Change detection outputs
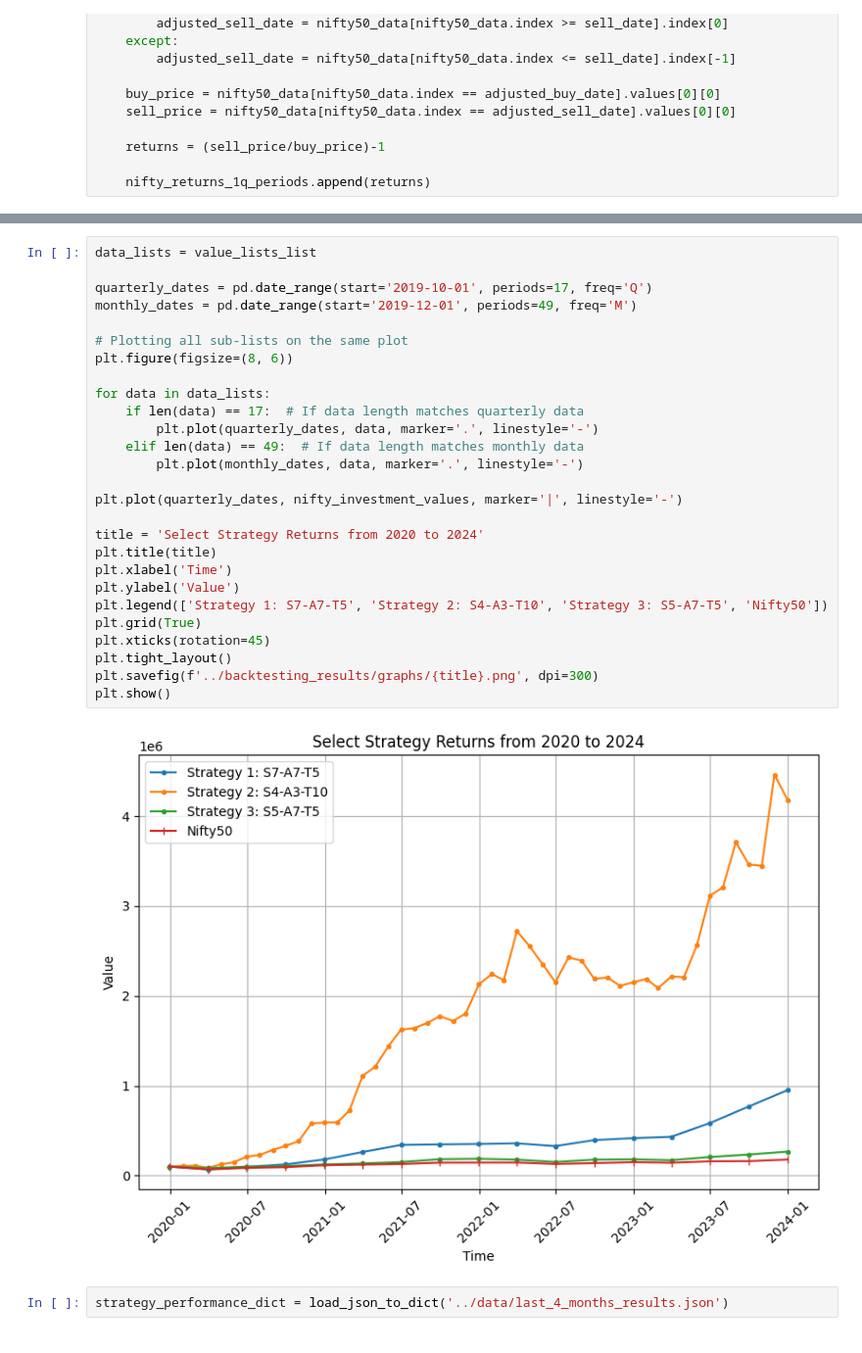
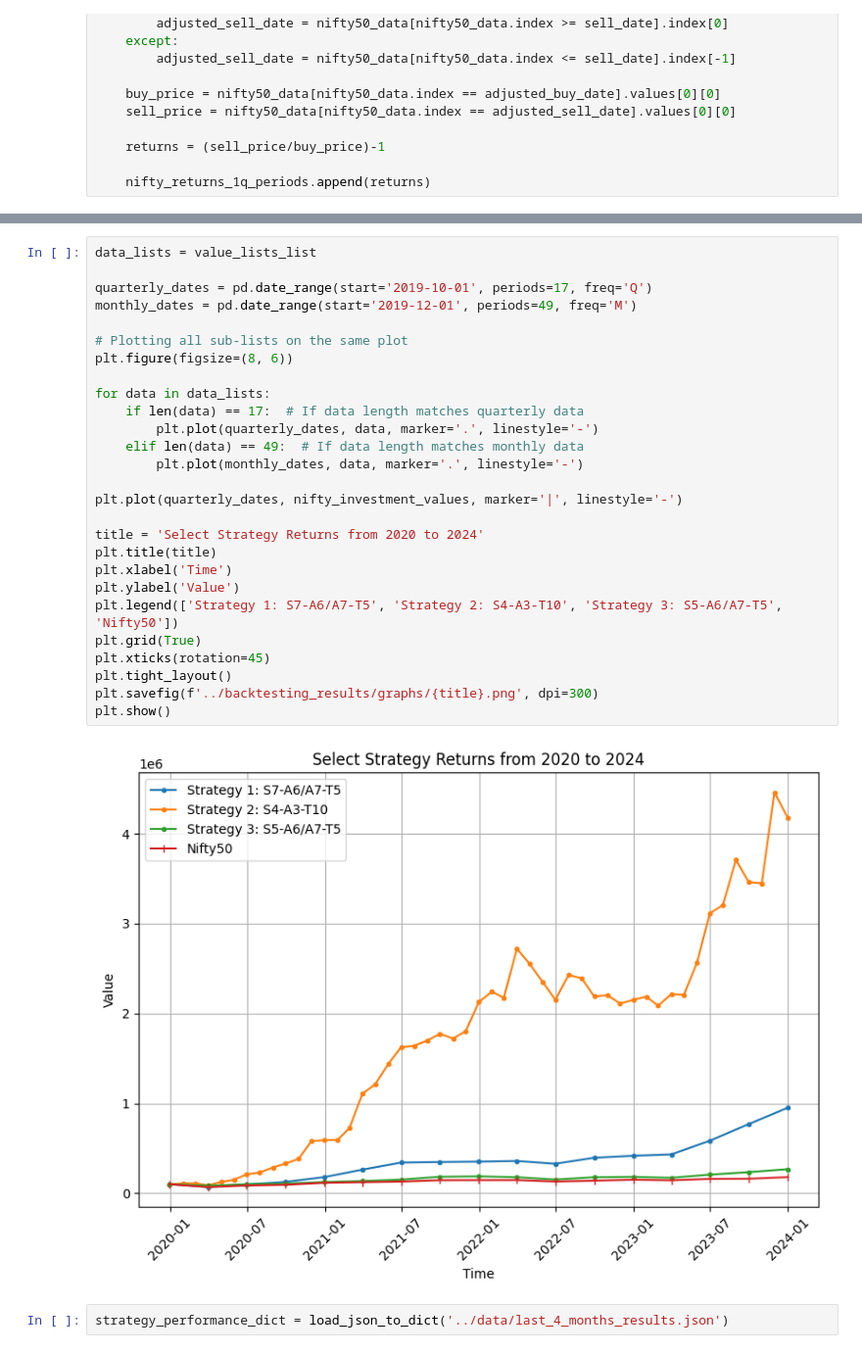
Before and after one commit to oomrawat/Portfolio-Project-FSP, a Jupyter notebook: notebooks/backtesting_results_visualisation.ipynb, the cells around one changed output, grey strips where cells are left out. Shown at 98% size. Cells and saved outputs as stored; diff of their text form.

```diff
--- a/notebooks/backtesting_results_visualisation.ipynb
+++ b/notebooks/backtesting_results_visualisation.ipynb
@@ -797,32 +801,32 @@ len(nifty_investment_values), nifty_investment_values
 # %%
 data_lists = value_lists_list
 
 quarterly_dates = pd.date_range(start='2019-10-01', periods=17, freq='Q')
 monthly_dates = pd.date_range(start='2019-12-01', periods=49, freq='M')
 
 # Plotting all sub-lists on the same plot
 plt.figure(figsize=(8, 6))
 
 for data in data_lists:
     if len(data) == 17:  # If data length matches quarterly data
         plt.plot(quarterly_dates, data, marker='.', linestyle='-')
     elif len(data) == 49:  # If data length matches monthly data
         plt.plot(monthly_dates, data, marker='.', linestyle='-')
 
 plt.plot(quarterly_dates, nifty_investment_values, marker='|', linestyle='-')
 
 title = 'Select Strategy Returns from 2020 to 2024'
 plt.title(title)
 plt.xlabel('Time')
 plt.ylabel('Value')
-plt.legend(['Strategy 1: S7-A7-T5', 'Strategy 2: S4-A3-T10', 'Strategy 3: S5-A7-T5', 'Nifty50'])
+plt.legend(['Strategy 1: S7-A6/A7-T5', 'Strategy 2: S4-A3-T10', 'Strategy 3: S5-A6/A7-T5', 'Nifty50'])
 plt.grid(True)
 plt.xticks(rotation=45)
 plt.tight_layout()
 plt.savefig(f'../backtesting_results/graphs/{title}.png', dpi=300)
 plt.show()
 # %% [output]
-[figure, old version]
+[figure, new version]
 # %%
 strategy_performance_dict = load_json_to_dict('../data/last_4_months_results.json')
 # %%
```
Also changed, not shown: parts of 2 cells of this notebook, 2 other files.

**TASK:** Find how many lines in the entries above use the word "notebooks". Write the number alone.

**FINISHED EXERCISE:** 3